All lines in the entries below that hold "center" make up the answer.

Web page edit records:
--- START ---

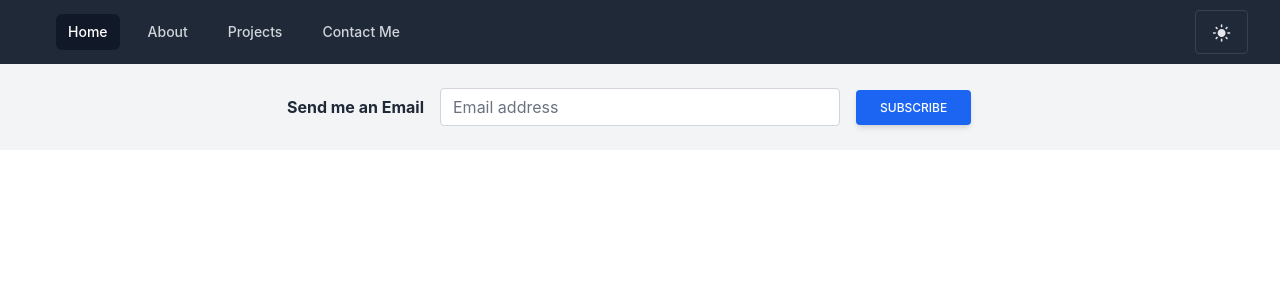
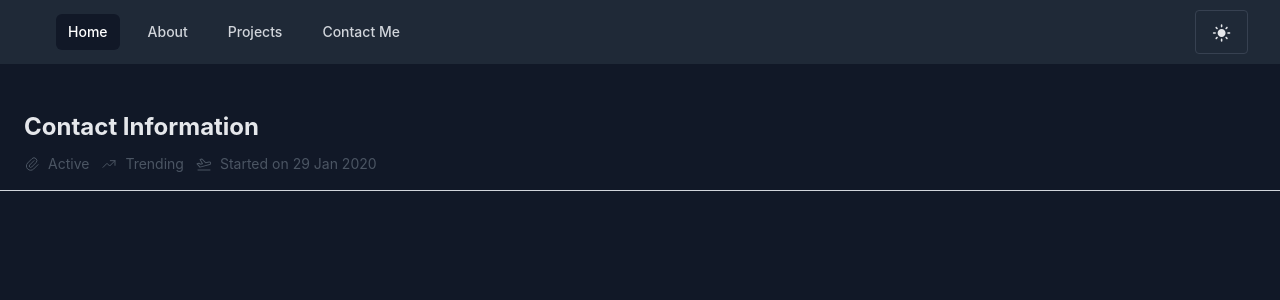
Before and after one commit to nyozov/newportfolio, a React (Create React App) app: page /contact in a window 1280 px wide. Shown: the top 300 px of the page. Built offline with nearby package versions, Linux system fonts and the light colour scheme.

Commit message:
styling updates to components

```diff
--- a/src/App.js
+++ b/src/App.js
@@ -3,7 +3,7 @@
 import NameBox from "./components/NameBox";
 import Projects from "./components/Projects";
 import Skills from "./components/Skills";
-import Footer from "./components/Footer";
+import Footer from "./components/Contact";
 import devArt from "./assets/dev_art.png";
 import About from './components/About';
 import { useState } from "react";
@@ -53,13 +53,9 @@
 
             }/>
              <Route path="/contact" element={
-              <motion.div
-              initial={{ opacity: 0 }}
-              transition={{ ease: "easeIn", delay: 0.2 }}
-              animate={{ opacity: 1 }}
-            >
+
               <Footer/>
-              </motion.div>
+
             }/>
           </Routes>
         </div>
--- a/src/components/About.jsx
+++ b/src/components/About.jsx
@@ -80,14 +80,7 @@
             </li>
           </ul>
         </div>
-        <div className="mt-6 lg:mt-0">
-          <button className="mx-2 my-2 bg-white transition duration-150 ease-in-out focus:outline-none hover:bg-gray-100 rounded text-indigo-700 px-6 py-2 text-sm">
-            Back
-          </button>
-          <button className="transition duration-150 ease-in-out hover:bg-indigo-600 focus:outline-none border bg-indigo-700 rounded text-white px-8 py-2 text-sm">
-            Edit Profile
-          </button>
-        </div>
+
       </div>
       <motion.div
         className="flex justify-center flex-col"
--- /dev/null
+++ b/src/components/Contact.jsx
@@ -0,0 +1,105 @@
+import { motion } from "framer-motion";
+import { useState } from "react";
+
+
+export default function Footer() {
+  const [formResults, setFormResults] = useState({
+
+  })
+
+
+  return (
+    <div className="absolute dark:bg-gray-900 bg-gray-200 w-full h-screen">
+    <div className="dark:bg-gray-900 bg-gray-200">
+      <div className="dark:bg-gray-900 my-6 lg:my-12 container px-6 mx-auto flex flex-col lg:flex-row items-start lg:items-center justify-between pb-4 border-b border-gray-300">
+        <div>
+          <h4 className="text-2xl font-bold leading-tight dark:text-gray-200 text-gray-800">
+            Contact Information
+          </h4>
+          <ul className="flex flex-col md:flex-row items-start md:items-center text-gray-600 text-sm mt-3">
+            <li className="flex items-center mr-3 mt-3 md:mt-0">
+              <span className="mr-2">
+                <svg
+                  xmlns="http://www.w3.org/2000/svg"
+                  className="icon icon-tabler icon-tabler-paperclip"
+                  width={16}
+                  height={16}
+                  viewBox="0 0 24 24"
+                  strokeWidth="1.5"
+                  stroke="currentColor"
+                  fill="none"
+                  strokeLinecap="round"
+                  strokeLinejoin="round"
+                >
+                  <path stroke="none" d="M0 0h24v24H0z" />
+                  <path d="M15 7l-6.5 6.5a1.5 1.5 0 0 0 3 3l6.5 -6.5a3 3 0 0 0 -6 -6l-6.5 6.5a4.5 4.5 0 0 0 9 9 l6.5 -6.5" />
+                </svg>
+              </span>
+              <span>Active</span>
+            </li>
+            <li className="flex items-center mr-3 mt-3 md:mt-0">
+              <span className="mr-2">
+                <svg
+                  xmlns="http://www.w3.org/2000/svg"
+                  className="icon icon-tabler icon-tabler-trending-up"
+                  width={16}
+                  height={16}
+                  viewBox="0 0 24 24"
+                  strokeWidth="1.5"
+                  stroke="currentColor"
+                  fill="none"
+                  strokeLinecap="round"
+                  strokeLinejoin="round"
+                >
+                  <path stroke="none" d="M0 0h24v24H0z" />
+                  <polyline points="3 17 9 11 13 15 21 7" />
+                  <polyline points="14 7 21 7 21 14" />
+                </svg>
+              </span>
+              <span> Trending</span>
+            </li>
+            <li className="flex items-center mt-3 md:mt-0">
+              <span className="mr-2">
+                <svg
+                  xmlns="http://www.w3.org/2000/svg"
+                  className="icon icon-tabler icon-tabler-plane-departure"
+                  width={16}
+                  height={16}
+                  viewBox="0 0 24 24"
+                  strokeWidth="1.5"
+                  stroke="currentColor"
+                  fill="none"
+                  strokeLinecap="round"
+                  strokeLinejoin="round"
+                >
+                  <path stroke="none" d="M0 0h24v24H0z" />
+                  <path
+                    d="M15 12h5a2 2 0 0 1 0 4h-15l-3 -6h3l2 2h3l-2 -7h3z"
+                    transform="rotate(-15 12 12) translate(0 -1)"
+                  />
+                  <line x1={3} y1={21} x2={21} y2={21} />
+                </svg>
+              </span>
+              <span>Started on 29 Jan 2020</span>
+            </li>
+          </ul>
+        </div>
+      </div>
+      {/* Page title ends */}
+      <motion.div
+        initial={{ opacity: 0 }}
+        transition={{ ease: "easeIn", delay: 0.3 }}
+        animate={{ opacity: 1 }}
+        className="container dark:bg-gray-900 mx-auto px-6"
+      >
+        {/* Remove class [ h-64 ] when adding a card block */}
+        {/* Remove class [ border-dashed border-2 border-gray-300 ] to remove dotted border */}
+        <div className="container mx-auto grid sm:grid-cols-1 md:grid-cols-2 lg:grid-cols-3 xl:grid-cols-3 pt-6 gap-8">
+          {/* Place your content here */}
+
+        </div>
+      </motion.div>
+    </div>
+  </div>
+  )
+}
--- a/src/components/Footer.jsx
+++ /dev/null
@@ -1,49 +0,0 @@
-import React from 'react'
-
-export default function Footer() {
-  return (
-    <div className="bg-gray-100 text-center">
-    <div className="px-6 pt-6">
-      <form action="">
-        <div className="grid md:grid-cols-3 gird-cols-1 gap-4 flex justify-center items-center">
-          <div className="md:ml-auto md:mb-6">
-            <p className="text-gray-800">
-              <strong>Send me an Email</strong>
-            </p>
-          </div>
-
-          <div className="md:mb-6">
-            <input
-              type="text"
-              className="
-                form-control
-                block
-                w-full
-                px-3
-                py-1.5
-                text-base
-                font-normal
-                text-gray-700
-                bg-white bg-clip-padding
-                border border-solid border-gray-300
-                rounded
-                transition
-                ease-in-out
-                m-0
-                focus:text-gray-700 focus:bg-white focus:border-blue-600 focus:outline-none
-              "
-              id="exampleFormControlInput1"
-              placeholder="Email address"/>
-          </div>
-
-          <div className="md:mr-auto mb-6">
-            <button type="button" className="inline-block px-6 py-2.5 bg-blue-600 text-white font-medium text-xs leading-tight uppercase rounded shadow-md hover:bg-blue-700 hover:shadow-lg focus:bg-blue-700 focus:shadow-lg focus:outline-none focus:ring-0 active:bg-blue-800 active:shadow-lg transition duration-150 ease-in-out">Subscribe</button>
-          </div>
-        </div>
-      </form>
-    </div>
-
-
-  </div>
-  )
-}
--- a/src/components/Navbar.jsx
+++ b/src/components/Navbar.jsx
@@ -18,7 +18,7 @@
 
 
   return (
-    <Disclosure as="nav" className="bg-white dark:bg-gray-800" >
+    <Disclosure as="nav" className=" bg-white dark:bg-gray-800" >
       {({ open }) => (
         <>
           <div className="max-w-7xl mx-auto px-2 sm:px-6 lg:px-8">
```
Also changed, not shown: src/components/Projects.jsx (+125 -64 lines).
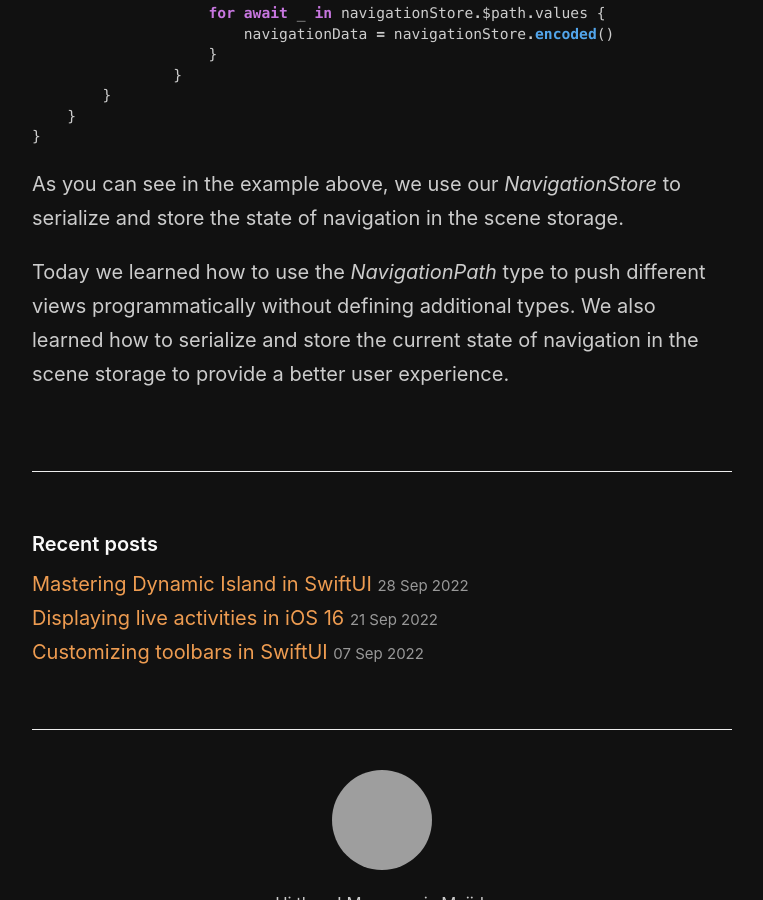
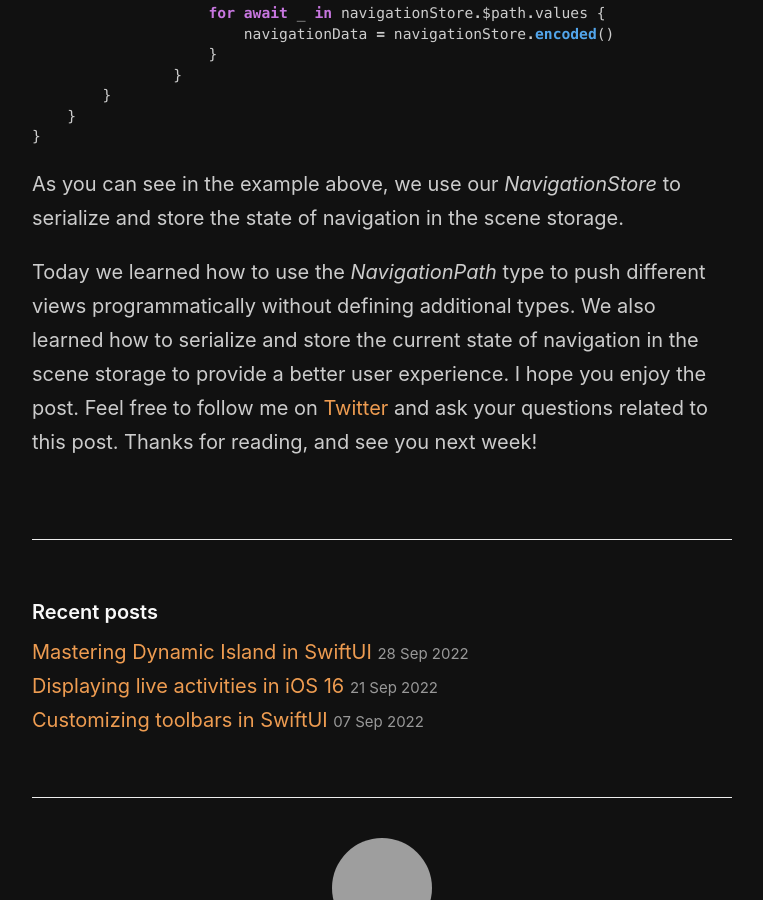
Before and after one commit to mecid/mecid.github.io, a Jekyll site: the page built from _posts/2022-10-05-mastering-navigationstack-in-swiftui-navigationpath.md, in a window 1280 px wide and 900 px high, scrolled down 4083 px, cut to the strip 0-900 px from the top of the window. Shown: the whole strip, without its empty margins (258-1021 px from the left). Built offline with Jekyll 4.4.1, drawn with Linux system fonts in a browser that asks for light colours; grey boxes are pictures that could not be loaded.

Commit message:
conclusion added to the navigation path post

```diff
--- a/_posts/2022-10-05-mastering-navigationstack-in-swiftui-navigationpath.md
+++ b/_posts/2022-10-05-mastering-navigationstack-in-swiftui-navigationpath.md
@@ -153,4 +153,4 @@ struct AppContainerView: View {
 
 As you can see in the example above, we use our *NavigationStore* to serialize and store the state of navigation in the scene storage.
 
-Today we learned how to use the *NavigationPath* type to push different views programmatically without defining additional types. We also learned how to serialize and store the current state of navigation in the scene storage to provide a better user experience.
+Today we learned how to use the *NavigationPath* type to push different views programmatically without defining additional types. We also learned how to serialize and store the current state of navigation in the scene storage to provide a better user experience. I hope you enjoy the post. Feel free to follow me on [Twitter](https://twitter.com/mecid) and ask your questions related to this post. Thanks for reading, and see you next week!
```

--- END ---

◆ **Expected output**:
         className="flex justify-center flex-col"
+      <div className="dark:bg-gray-900 my-6 lg:my-12 container px-6 mx-auto flex flex-col lg:flex-row items-start lg:items-center justify-between pb-4 border-b border-gray-300">
+          <ul className="flex flex-col md:flex-row items-start md:items-center text-gray-600 text-sm mt-3">
+            <li className="flex items-center mr-3 mt-3 md:mt-0">
+            <li className="flex items-center mr-3 mt-3 md:mt-0">
+            <li className="flex items-center mt-3 md:mt-0">
-    <div className="bg-gray-100 text-center">
-        <div className="grid md:grid-cols-3 gird-cols-1 gap-4 flex justify-center items-center">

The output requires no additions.